When the Broca’s area of the brain has been damaged by stroke, for example, the person cannot access the information once stored in that area of the brain. In order to regain the ability to produce speech, the brain must rewire itself and store that information elsewhere.
This rewiring process is known as neuroplasticity. It allows the brain to create and strengthen new pathways in order to become more efficient.
For example, neuroplasticity is the reason why mathematicians have increased grey matter in the areas of the brain responsible for arithmetic. They have practiced arithmetic regularly, and the brain has adapted in response. The same concept applies to speech rehabilitation.
After damage to the Broca’s area of the brain, a person with expressive aphasia must work diligently with an SLP to practice speech therapy exercises. By practicing the task of speech production, the brain will respond by strengthening new pathways that control speech production.
The process is slow and requires consistency long-term in order to create results. But when patients are diligent, they can often overcome expressive aphasia and regain their voices.
For example, see this video of a stroke patient with expressive aphasia after 4 years:
As you can see, she comprehends the therapist with normal speed. However, her words are slow and calculated because she is still regaining the ability to produce speech. She has come a long way, and proves that recovery is possible when you put in the work.
Why Expressive Aphasia Treatment Should Be Unique for Everyone
It’s important to work with an SLP when beginning treatment for expressive aphasia. All brains are wired differently, which means there are differences in how expressive aphasia manifests between people.
For instance, one person with expressive aphasia might struggle with verbal speech production while another struggles with writing. This is why working with an expert is necessary, especially in the beginning.
After you are diagnosed and begin exercises with your SLP, they may send you home with homework to keep practicing at home. This is essential for feeding the brain the stimulation it needs for recovery.
To improve motivation at home, two SLP’s designed an app called the CT Speech & Cognitive Therapy App. It includes many speech exercises that you can practice on your own. Best of all, your SLP can assign certain exercises for you to work on.

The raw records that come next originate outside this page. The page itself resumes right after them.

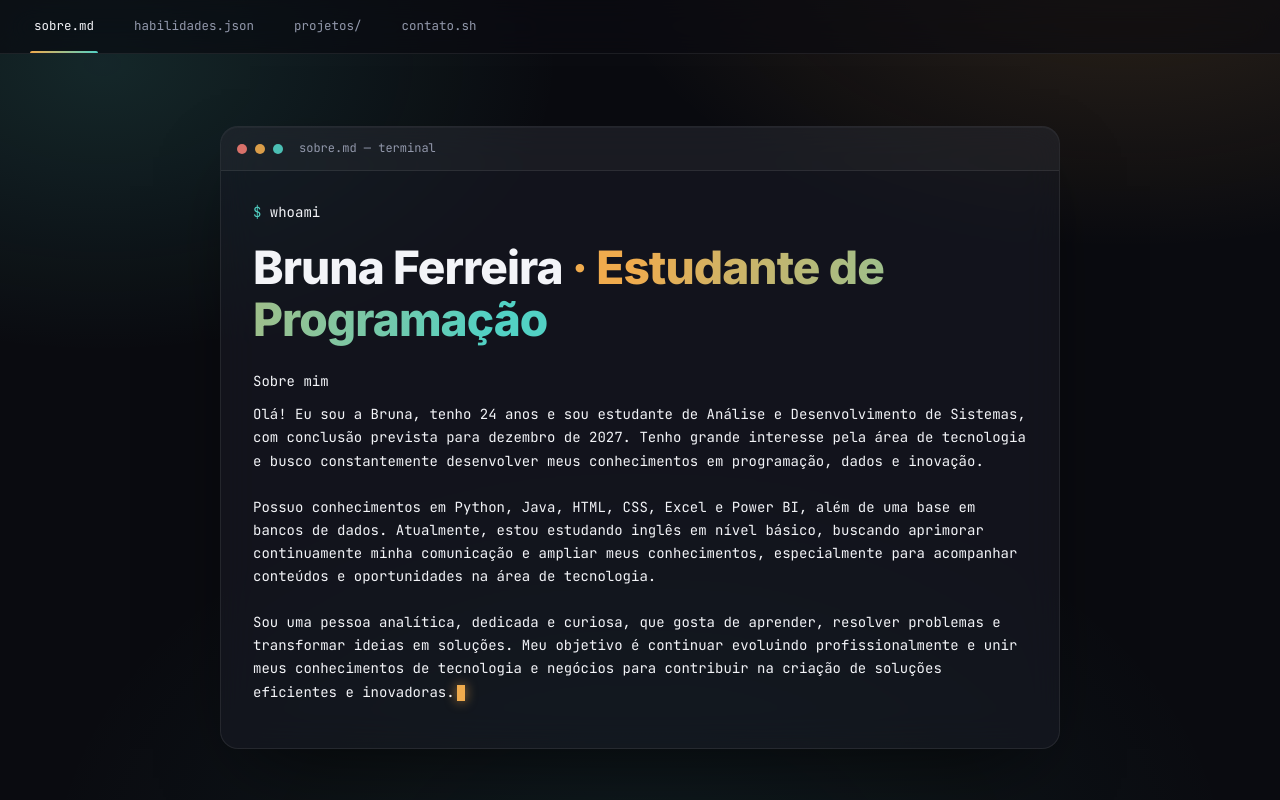
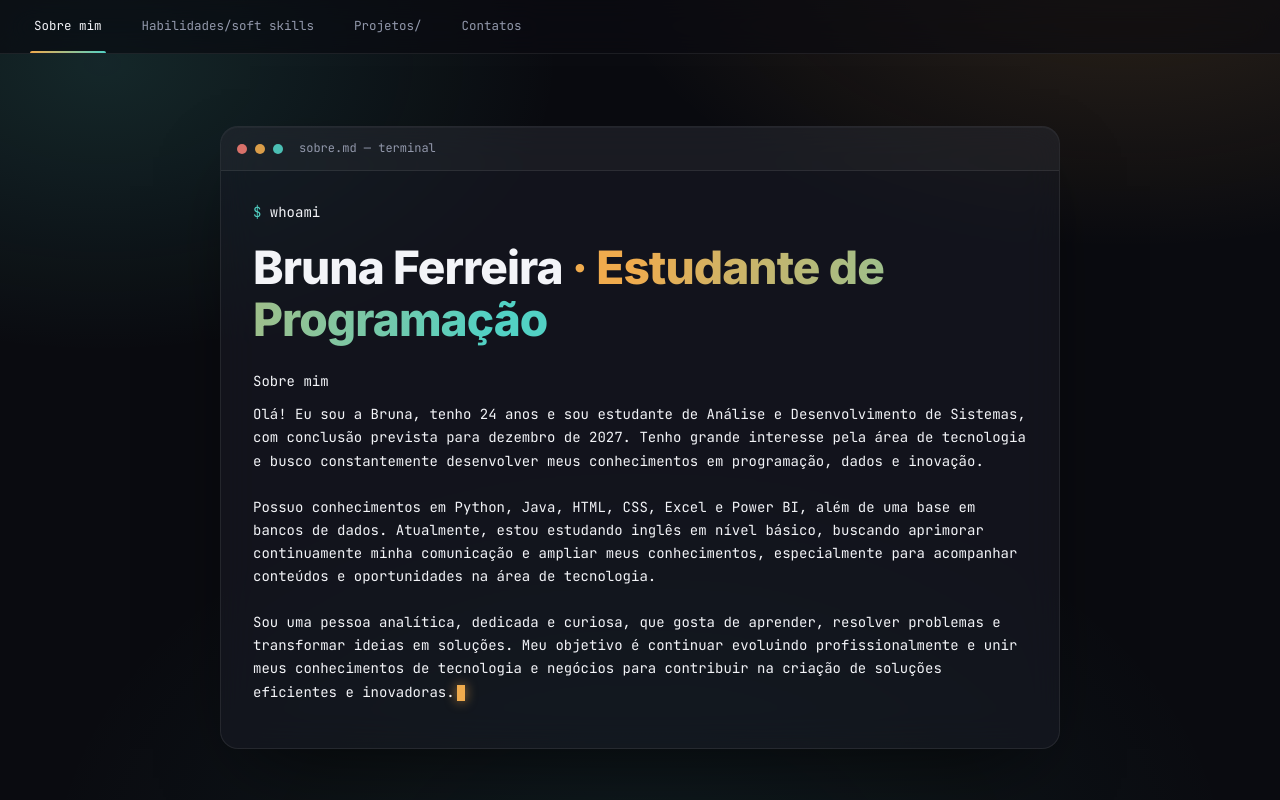
Before and after one commit to BrunaFerreira50/Portif-lio-Programa-o., a plain HTML site: page index.html in a window 1280 px wide. Shown: the top 800 px of the page. Drawn offline with Linux system fonts and the light colour scheme.

Commit message:
Update portfolio title and navigation links

```diff
--- a/index.html
+++ b/index.html
@@ -3,7 +3,7 @@
 <head>
 <meta charset="UTF-8">
 <meta name="viewport" content="width=device-width, initial-scale=1.0">
-<title>[Seu Nome] — Portfólio</title>
+<title>[Bruna] — Portfólio</title>
 <link rel="preconnect" href="https://fonts.googleapis.com">
 <link rel="preconnect" href="https://fonts.gstatic.com" crossorigin>
 <link href="https://fonts.googleapis.com/css2?family=JetBrains+Mono:wght@400;500;600;700&family=Inter:wght@400;500;600;700;800&display=swap" rel="stylesheet">
@@ -249,10 +249,10 @@
 <body>
 
 <nav class="tabs" id="tabs">
-  <a href="#sobre" class="active">sobre.md</a>
-  <a href="#skills">habilidades.json</a>
-  <a href="#projetos">projetos/</a>
-  <a href="#contato">contato.sh</a>
+  <a href="#sobre" class="active">Sobre mim</a>
+  <a href="#skills">Habilidades/soft skills</a>
+  <a href="#projetos">Projetos/</a>
+  <a href="#contato">Contatos</a>
 </nav>
 
 <!-- ============ SOBRE ============ -->
```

If your insurance no longer covers speech therapy and you’re looking for ways to improve on your own, the app might still be a good fit. It includes an initial assessment test that helps identify areas to improve. However, it works best to get started with the help of an expert, and then take matters into your own hands after you’re confident in your customized rehabilitation plan.
How Long Does It Take to Regain Speech?
Statistically, over one-third of stroke survivors have some type of aphasia after stroke. Of these individuals, 60% still have speech problems more than 6 months post-stroke. This does not mean that aphasia will stop improving after six months, though.
As you saw in the video above, aphasia recovery can be a slow process that takes years. Don’t let this stop you from pursuing recovery. When you put in the work, the brain will respond.
It’s essential to keep recovery going strong at home, because the brain requires stimulation in order to heal. Even putting in ten minutes a day will provide benefits. In a way, this helps tell the brain that speech production is important, and you want to get better at it.
Summary: How to Overcome Expressive Aphasia
Expressive aphasia occurs when there is damage to the part of the brain that controls speech production (Broca’s area). Individuals often exhibit effortful speech and struggle with speaking and writing.
This does not mean the person has lost their intelligence. It simply means their brain needs extra time to retrieve the right words. Fortunately, a steady speech therapy exercise plan can help people improve expressive aphasia.
Recovery requires consistency and diligence, so be sure to stick with it day after day. If necessary, invest in speech therapy apps that help motivate you to practice. Best of luck on the road to recovery.